◆ The problem
Every line in the records below that holds the word "data" is to be copied.

Saved entries
________________________
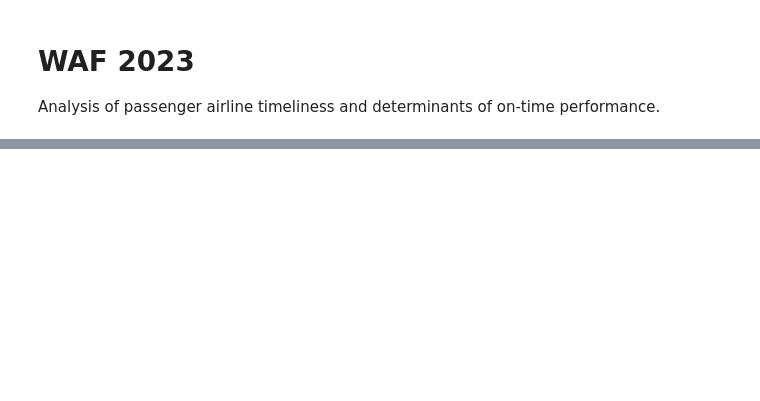
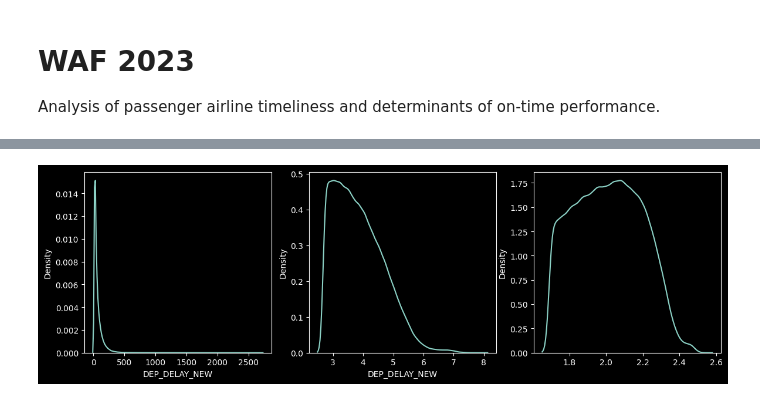
Before and after one commit to peter-ai/waf-2023, a Jupyter notebook: WAF23_FlightsAnalysis.ipynb, the cells around one changed output, grey strips where cells are left out. Drawn from its saved outputs; the diff is of its cells as text; code cells hidden in the pictures; blank space fills up the shorter version.

Commit message:
completed data visualizations

```diff
--- a/WAF23_FlightsAnalysis.ipynb
+++ b/WAF23_FlightsAnalysis.ipynb
@@ -105,6 +112,12 @@ To begin, we take a few data cleaning steps based on the problem context and wha
 # %%
 # given the nature of the data, there shouldn't be any duplicated values so we double check and drop if there are
 flights_cleaned_df = flights_original_df.drop_duplicates()
+
+# drop variables with high degree of missingness
+flights_cleaned_df = flights_cleaned_df.drop(
+    labels=["TSUN", "PSUN"],
+    axis=1
+)
 
 # lets drop all cancelled flights, these flights aren't relevant to our analysis
 flights_cleaned_df = flights_cleaned_df.loc[flights_original_df.CANCELLED != 1, :]
@@ -180,0 +168,9 @@ memory usage: 240.2+ MB
+# %%
+from scipy import stats
+fig, axs = plt.subplots(ncols=3,nrows=1,figsize=(14,4))
+
+sns.kdeplot(x=flights_cleaned_df.loc[flights_cleaned_df.DEP_DEL15==1,"DEP_DELAY_NEW"], ax=axs[0]);
+sns.kdeplot(x=np.log(flights_cleaned_df.loc[flights_cleaned_df.DEP_DEL15==1,"DEP_DELAY_NEW"]), ax=axs[1]);
+sns.kdeplot(x=stats.boxcox(flights_cleaned_df.loc[flights_cleaned_df.DEP_DEL15==1,"DEP_DELAY_NEW"])[0], ax=axs[2]);
+# %% [output]
+[figure, added]
```
Also changed, not shown: parts of 21 cells of this notebook.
________________________
◆ Problem solution
completed data visualizations
@@ -105,6 +112,12 @@ To begin, we take a few data cleaning steps based on the problem context and wha
 # given the nature of the data, there shouldn't be any duplicated values so we double check and drop if there are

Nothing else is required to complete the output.